A classic, written over 80 years ago, before the results of World War II were known, and before any of the current technology was conceived (the first binary digital computer and the Turing machine were both not developed until 1936). This is definitely a history, not a story, and there are no characters here. It spans billions of years of human evolution, includes genetic engineering (used to both improve the human species and to save it from extinction, which almost occurs a number of times).
The scope of this book is ambitious, and some of Stapledon's future predictions (of the near future) are, neccessarily, inaccurate. But the philosophical impact is, nevertheless, gratifyingly huge. I first read this book in 1970, and it left an impression on me for the rest of my life. I was pleased to find it in audio, and the reader is a good match. I will listen again, and will probably get the other book of his that I have read, "Starmaker".
Not really about the Book of Kells, but excellent on its own merits. It does contain a story about that book, but the main plot is not so much the time-travel (which is important to the character portrayal) but life and times in the Ireland of the 10th century. Herein is contained the storytelling (and the magic) of the Irish of any age, and richly portrayed by both the author and the reader. There are scenes in this book that I will probably never forget (and as much as I read and listen, that is saying something!)
The reader and the story of the progressive portrayal of the theater itself is worth the listen. Plot is ok, but it is elevated by showing (not telling) how drama changed over the course of several hundred years. It was done in such an entertaining manner that it bears at least one more listen.
Report Inappropriate Content
If you find this review inappropriate and think it should be removed from our site, let us know.

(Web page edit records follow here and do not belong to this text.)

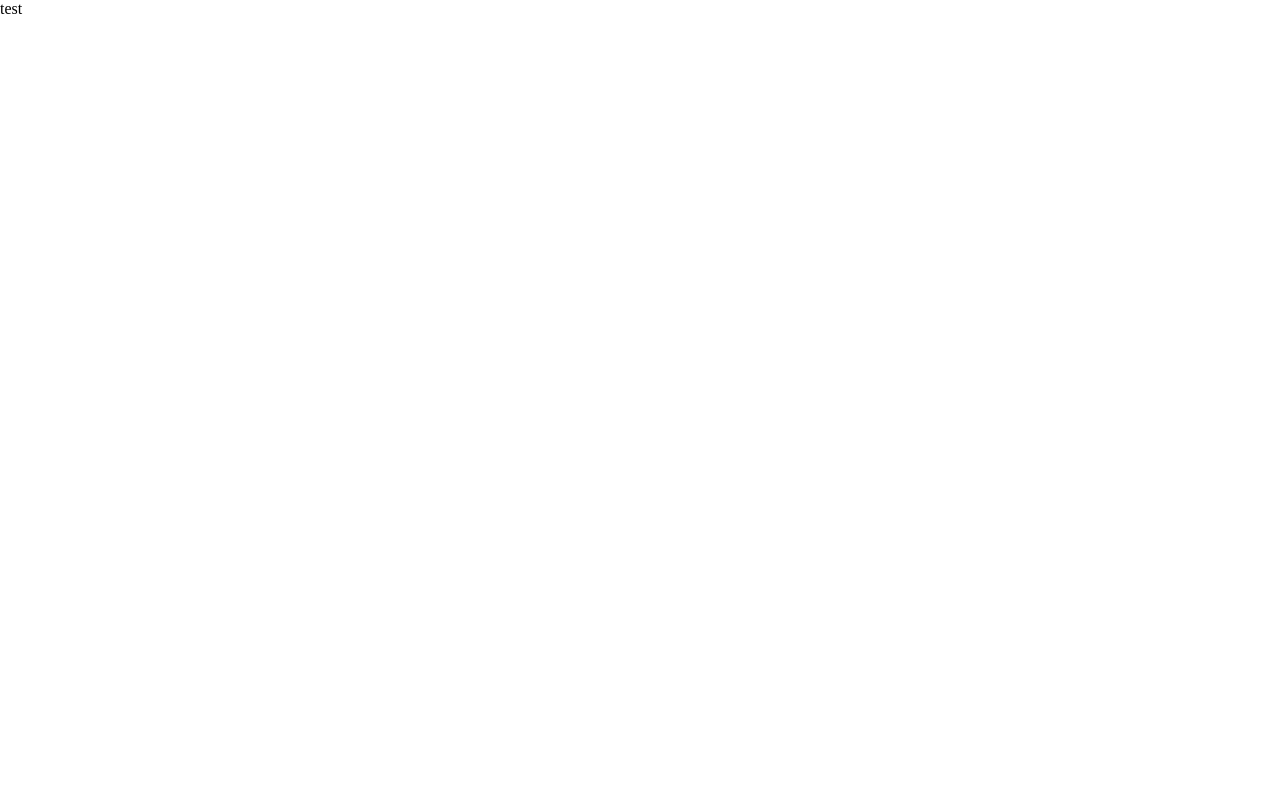
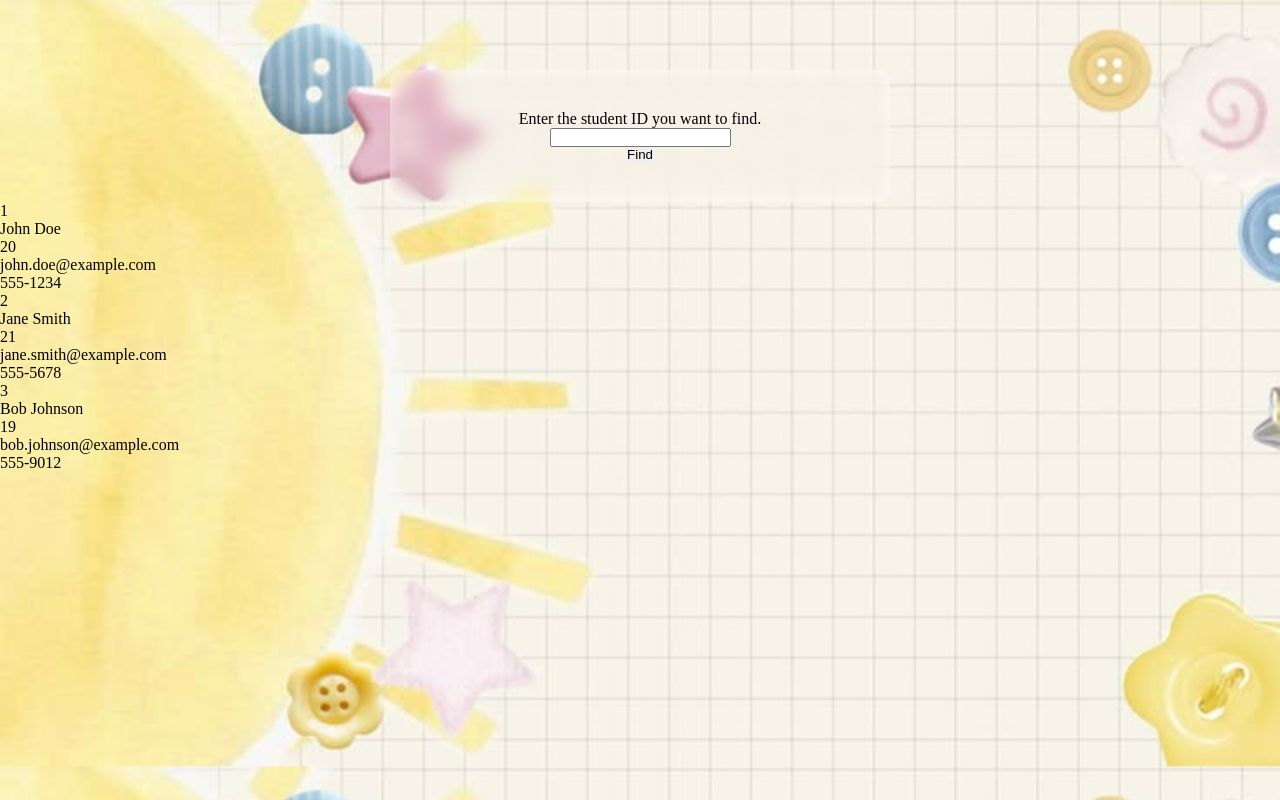
Before and after one commit to mmsonixx/student-crud, a website built with Parcel: page src/index.html in a window 1280 px wide. Built offline with nearby package versions, Linux system fonts and the light colour scheme; data requests are answered from the project's data file.

Commit message:
functionapi

```diff
--- a/package.json
+++ b/package.json
@@ -18,9 +18,12 @@
     "build": "parcel build src/index.html --public-url /student-crud/",
     "deploy": "gh-pages -d dist",
     "predeploy": "npm run build",
-    "server": "npx json-server students.json"
+    "server": "npx json-server db.json"
   },
   "dependencies": {
     "gh-pages": "^6.3.0"
+  },
+  "devDependencies": {
+    "parcel": "^2.16.4"
   }
 }
--- a/src/css/index.css
+++ b/src/css/index.css
@@ -0,0 +1,43 @@
+body {
+    background-image: url("../img/dd.jpg");
+      background-size: 100%;
+  background-attachment: fixed;
+}
+
+/* id-form */
+.form-id {
+    margin-top: 70px;
+  display: flex;
+  justify-content: center;
+  align-items: center;
+  flex-direction: column;
+  width: 450px;
+  padding: 40px 25px;
+  margin-left: auto;
+  margin-right: auto;
+  box-shadow:
+    0 0 15px rgba(255, 255, 255, 0.6) inset,
+    0 0 40px rgba(255, 255, 255, 0.15) inset;
+  backdrop-filter: blur(10px);
+  border-radius: 10px;
+}
+.student__result {
+}
+
+
+/* students list */
+.students__list{
+
+}
+.students__item {
+}
+.student-id {
+}
+.student-name {
+}
+.student-age {
+}
+.student-email {
+}
+.student-phone {
+}
--- a/src/index.html
+++ b/src/index.html
@@ -9,8 +9,19 @@
 </head>
 <body>
 
-<p>test</p>
 
+
+<form action=""  class="form-id">
+<label for="">Enter the student ID you want to find.</label>
+<input type="number" name="studentId" data-student-id>
+<button type="submit">Find</button>
+</form>
+
+<div class="student__result"></div>
+
+<ul class="students__list">
+
+</ul>
 
     <script type="module" src="./index.js"></script>
 </body>
--- a/src/index.js
+++ b/src/index.js
@@ -0,0 +1,4 @@
+import { renderPage } from "./js/operation/renderPage";
+
+
+renderPage();
--- /dev/null
+++ b/src/js/api/getStudentByIdApi.js
@@ -0,0 +1,9 @@
+export const getStudentByIdApi = async (id) => {
+try {
+    const response = await fetch(`http://localhost:3000/students/${id}`);
+    const student = await response.json();
+    return student;
+  } catch (error) {
+    console.log(error.message);
+  }
+}
--- /dev/null
+++ b/src/js/api/getStudentsApi.js
@@ -0,0 +1,9 @@
+export const getStudentsApi = async () => {
+  try {
+    return await fetch("http://localhost:3000/students").then((response) => {
+      return response.json();
+    });
+  } catch (error) {
+    console.log(error.message);
+  }
+};
--- /dev/null
+++ b/src/js/markup/makeStudentsList.js
@@ -0,0 +1,28 @@
+export const makeStudentsList = (students) => {
+  const studentsHtml = students
+    .map(
+      (student) =>
+        ` <li class="students__item">
+        <p class="student-id">${student.id}</p>
+        <p class="student-name">${student.name}</p>
+        <p class="student-age">${student.age}</p>
+        <p class="student-email">${student.email}</p>
+        <p class="student-phone">${student.phone}</p>
+    </li>`,
+    )
+    .join("");
+  return studentsHtml;
+};
+
+export const makeStudentMarkup = (student) => {
+const studentHtml =
+        ` <li class="students__item">
+        <p class="student-id">${student.id}</p>
+        <p class="student-name">${student.name}</p>
+        <p class="student-age">${student.age}</p>
+        <p class="student-email">${student.email}</p>
+        <p class="student-phone">${student.phone}</p>
+    </li>`;
+
+  return studentHtml;
+}
--- /dev/null
+++ b/src/js/markup/renderStudents.js
@@ -0,0 +1,9 @@
+import { getStudentsApi } from "../api/getStudentsApi";
+import { makeStudentsList } from "./makeStudentsList";
+
+const list = document.querySelector(".students__list");
+
+export const renderStudents = async () => {
+   const data = await getStudentsApi();
+  list.innerHTML = makeStudentsList(data);
+};
--- /dev/null
+++ b/src/js/operation/renderPage.js
@@ -0,0 +1,7 @@
+import { renderStudents } from "../markup/renderStudents";
+import { studentSearch } from "./studentSearch";
+
+export const renderPage = async () => {
+  await renderStudents();
+  await studentSearch();
+};
--- /dev/null
+++ b/src/js/operation/studentSearch.js
@@ -0,0 +1,18 @@
+import { getStudentByIdApi } from "../api/getStudentByIdApi";
+import { makeStudentMarkup } from "../markup/makeStudentsList";
+
+const form = document.querySelector(".form-id");
+const input = document.querySelector("[data-student-id]");
+const studentFound = document.querySelector(".student__result");
+
+export const studentSearch = () => {
+  form.addEventListener("submit", async (event) => {
+    event.preventDefault();
+
+    const id = input.value;
+    const data = await getStudentByIdApi(id);
+    studentFound.innerHTML = makeStudentMarkup(data);
+     form.reset();
+  });
+
+};
```
Also changed, not shown: db.json (renamed from students.json), src/img/dd.jpg (added), 1 other file.
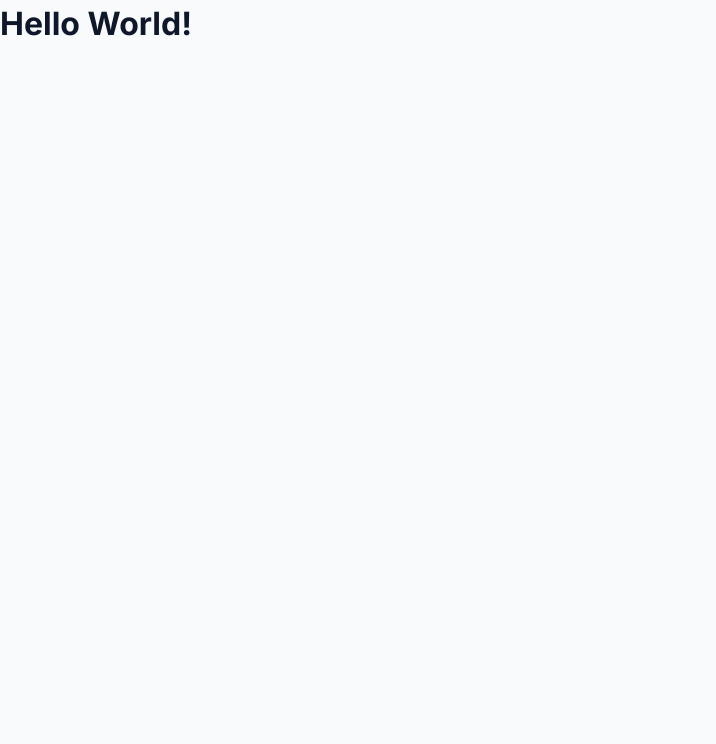
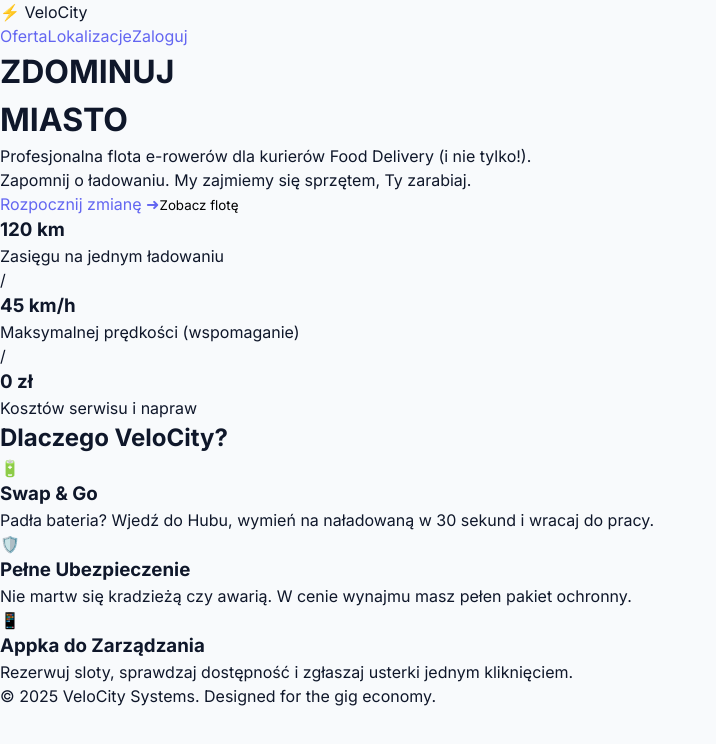
Before and after one commit to JakubJurkian/temporal-resource-allocation-system, a React (Vite) app: page / in a window 1280 px wide. Shown: the top 744 px of the page, without its empty margins (0-716 px from the left). Built offline with nearby package versions, Linux system fonts and the light colour scheme.

Commit message:
feat: add draft of landing page

```diff
--- a/src/App.tsx
+++ b/src/App.tsx
@@ -1,9 +1,84 @@
-function App() {
+const LandingPage = () => {
   return (
-    <>
-      <h1>Hello World!</h1>
-    </>
+    <div>
+
+      {/* --- NAVBAR --- */}
+      <nav>
+        <div>
+          <span>⚡</span> Velo<span>City</span>
+        </div>
+        <div>
+          <a href="/offer">Oferta</a>
+          <a href="/hubs">Lokalizacje</a>
+          <a href="/login">Zaloguj</a>
+        </div>
+      </nav>
+
+      {/* --- HERO SECTION --- */}
+      <header>
+        <div>
+          <h1>
+            ZDOMINUJ <br />
+            <span>MIASTO</span>
+          </h1>
+          <p>
+            Profesjonalna flota e-rowerów dla kurierów Food Delivery (i nie tylko!).
+            <br />Zapomnij o ładowaniu. My zajmiemy się sprzętem, Ty zarabiaj.
+          </p>
+          <div>
+            <a href="/wizard">
+              Rozpocznij zmianę ➜
+            </a>
+            <button>Zobacz flotę</button>
+          </div>
+        </div>
+        <div></div>
+      </header>
+
+      <section>
+        <div>
+          <h3>120 km</h3>
+          <p>Zasięgu na jednym ładowaniu</p>
+        </div>
+        <div>/</div>
+        <div>
+          <h3>45 km/h</h3>
+          <p>Maksymalnej prędkości (wspomaganie)</p>
+        </div>
+        <div>/</div>
+        <div>
+          <h3>0 zł</h3>
+          <p>Kosztów serwisu i napraw</p>
+        </div>
+      </section>
+
+      <section>
+        <h2>Dlaczego <span>VeloCity</span>?</h2>
+        <div>
+          <div>
+            <div>🔋</div>
+            <h3>Swap & Go</h3>
+            <p>Padła bateria? Wjedź do Hubu, wymień na naładowaną w 30 sekund i wracaj do pracy.</p>
+          </div>
+          <div>
+            <div>🛡️</div>
+            <h3>Pełne Ubezpieczenie</h3>
+            <p>Nie martw się kradzieżą czy awarią. W cenie wynajmu masz pełen pakiet ochronny.</p>
+          </div>
+          <div>
+            <div>📱</div>
+            <h3>Appka do Zarządzania</h3>
+            <p>Rezerwuj sloty, sprawdzaj dostępność i zgłaszaj usterki jednym kliknięciem.</p>
+          </div>
+        </div>
+      </section>
+
+      {/* --- FOOTER --- */}
+      <footer>
+        <p>&copy; 2025 VeloCity Systems. Designed for the gig economy.</p>
+      </footer>
+    </div>
   );
-}
+};
 
-export default App;
+export default LandingPage;
```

This report will be reviewed by Audible and we will take appropriate action.